We grabbed lunch  at the Moab brewery which even they cannot sell beer above 3.2 from the tap but they had a 9.6% 137 IBU double IPA in a can that was pretty good but super bitter.

 We finished lunch and headed to the Rim Condos that we were staying in to meet everyone and get setup in our rigs for the next 4 days.


I got to ride a Spot Rollick 607 which is a sweet ride.  It's a 650b, 160 mm travel, carbon bike that rides incredibly well. It has what they call the living link suspension that uses a leaf spring which eliminates some cartridge bearings and allows the bike to pedal up more efficiently. I was thoroughly impressed with the bike.

Before, during and after setting up our bikes we all met each other and then off to the trail head for our first ride.


 We split into two groups and our guide Dave gets us together and we set out into the desert for our 16 mile ride.  Having only been to Utah once before and long before I mountain biked I wasn't sure what to expect exactly but I knew it would be at the very least be a ton of fun.

The trail starts out flowy and fast and every so often we would hit pockets of sand that attempted to bring you down and if you went off the trail at all the bike would become instantly unwieldy.  This was an interesting part of Moab as the consequences of mistakes is higher due to the small stuff trees, cacti and loads of rock not to mention the fact that you are riding on cliffs much of the time.

As we rode we eventually came upon slickrock. This stuff grips your tires incredibly well and you can gain speed in a hurry. This first day was mainly to get used to the terrain, our bikes and the elevation.  We did that and had a great time.

Soon after we finished we headed back to the condos, got our room assignments and showered. We had some time to talk to our roommates.
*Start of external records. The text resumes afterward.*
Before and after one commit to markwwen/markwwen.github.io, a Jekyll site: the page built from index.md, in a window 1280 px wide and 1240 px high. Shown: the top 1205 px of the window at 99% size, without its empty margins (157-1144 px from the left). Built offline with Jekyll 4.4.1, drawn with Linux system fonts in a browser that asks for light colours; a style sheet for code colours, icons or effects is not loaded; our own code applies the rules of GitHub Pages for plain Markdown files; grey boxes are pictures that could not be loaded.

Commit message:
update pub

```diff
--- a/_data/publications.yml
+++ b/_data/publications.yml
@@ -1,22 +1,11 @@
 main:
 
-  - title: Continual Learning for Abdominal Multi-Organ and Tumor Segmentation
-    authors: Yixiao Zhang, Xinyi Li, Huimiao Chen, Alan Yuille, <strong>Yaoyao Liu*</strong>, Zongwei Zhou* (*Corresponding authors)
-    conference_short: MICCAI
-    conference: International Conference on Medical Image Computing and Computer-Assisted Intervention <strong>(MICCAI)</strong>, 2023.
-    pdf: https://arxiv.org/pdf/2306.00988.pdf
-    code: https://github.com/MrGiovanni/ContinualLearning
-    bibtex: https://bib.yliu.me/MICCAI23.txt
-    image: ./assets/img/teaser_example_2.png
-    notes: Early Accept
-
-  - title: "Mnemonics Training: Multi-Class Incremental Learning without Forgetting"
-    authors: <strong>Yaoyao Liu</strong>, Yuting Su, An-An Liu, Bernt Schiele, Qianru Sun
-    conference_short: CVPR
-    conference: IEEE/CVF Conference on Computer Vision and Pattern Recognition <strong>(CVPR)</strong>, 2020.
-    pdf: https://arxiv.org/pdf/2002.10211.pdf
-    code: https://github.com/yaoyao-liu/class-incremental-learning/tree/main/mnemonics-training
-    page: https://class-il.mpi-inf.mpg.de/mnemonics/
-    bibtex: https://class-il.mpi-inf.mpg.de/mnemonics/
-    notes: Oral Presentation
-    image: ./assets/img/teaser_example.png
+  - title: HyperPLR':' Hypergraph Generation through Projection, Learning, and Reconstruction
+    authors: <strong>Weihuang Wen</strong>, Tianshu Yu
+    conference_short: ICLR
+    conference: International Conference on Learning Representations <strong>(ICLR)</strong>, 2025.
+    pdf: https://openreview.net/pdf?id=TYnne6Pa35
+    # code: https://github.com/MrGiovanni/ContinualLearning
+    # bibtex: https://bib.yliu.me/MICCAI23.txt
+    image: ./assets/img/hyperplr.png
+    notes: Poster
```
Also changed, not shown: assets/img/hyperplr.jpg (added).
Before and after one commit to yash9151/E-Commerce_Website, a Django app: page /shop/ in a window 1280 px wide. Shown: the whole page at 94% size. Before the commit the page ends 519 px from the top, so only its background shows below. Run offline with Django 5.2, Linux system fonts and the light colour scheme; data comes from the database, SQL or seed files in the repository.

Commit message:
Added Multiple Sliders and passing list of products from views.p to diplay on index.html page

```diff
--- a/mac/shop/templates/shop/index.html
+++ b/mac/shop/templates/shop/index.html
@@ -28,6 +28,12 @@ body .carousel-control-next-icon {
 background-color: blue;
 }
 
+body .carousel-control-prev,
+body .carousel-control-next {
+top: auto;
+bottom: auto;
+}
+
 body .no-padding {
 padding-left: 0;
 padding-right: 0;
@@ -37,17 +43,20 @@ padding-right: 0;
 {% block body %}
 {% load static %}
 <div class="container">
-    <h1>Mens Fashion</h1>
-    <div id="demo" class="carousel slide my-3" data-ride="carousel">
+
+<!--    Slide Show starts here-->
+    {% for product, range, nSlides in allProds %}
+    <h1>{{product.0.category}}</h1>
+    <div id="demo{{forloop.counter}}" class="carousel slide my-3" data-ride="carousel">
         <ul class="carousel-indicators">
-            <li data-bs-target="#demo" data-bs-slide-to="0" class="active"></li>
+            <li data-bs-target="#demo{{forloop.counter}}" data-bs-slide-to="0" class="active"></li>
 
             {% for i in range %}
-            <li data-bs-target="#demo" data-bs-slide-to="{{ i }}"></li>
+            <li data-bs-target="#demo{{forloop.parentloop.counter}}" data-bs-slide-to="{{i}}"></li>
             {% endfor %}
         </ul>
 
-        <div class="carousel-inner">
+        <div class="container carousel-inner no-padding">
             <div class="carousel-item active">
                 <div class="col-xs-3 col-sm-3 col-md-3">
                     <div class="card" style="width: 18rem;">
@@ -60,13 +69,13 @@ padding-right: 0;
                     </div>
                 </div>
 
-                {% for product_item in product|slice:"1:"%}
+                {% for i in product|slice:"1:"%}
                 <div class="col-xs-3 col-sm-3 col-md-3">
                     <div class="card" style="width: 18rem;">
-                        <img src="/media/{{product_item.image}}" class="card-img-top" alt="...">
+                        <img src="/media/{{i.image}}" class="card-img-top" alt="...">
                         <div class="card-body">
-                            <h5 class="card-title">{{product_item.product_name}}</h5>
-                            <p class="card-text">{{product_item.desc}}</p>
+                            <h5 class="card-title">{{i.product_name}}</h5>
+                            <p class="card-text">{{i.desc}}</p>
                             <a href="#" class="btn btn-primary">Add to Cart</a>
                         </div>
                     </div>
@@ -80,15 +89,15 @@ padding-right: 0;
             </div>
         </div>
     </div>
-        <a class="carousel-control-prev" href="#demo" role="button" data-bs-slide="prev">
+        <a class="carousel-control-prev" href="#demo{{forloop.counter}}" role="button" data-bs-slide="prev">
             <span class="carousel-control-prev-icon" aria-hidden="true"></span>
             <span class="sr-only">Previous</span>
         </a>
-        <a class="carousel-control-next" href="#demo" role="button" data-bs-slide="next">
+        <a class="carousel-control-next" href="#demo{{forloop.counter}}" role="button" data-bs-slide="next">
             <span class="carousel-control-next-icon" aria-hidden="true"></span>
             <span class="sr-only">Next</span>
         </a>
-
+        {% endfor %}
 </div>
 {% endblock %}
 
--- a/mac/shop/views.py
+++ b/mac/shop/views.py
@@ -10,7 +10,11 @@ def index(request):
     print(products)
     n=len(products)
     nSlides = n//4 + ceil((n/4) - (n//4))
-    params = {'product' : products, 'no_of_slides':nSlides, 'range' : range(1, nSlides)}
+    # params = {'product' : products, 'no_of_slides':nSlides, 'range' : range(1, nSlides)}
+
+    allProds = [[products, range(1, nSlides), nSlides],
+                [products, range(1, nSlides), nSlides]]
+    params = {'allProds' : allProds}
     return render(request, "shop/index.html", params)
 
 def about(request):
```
One of the great part about s trip like this is that 12 people can come together with the love of the great outdoors and mountain biking and have a great time.  

 To be continued....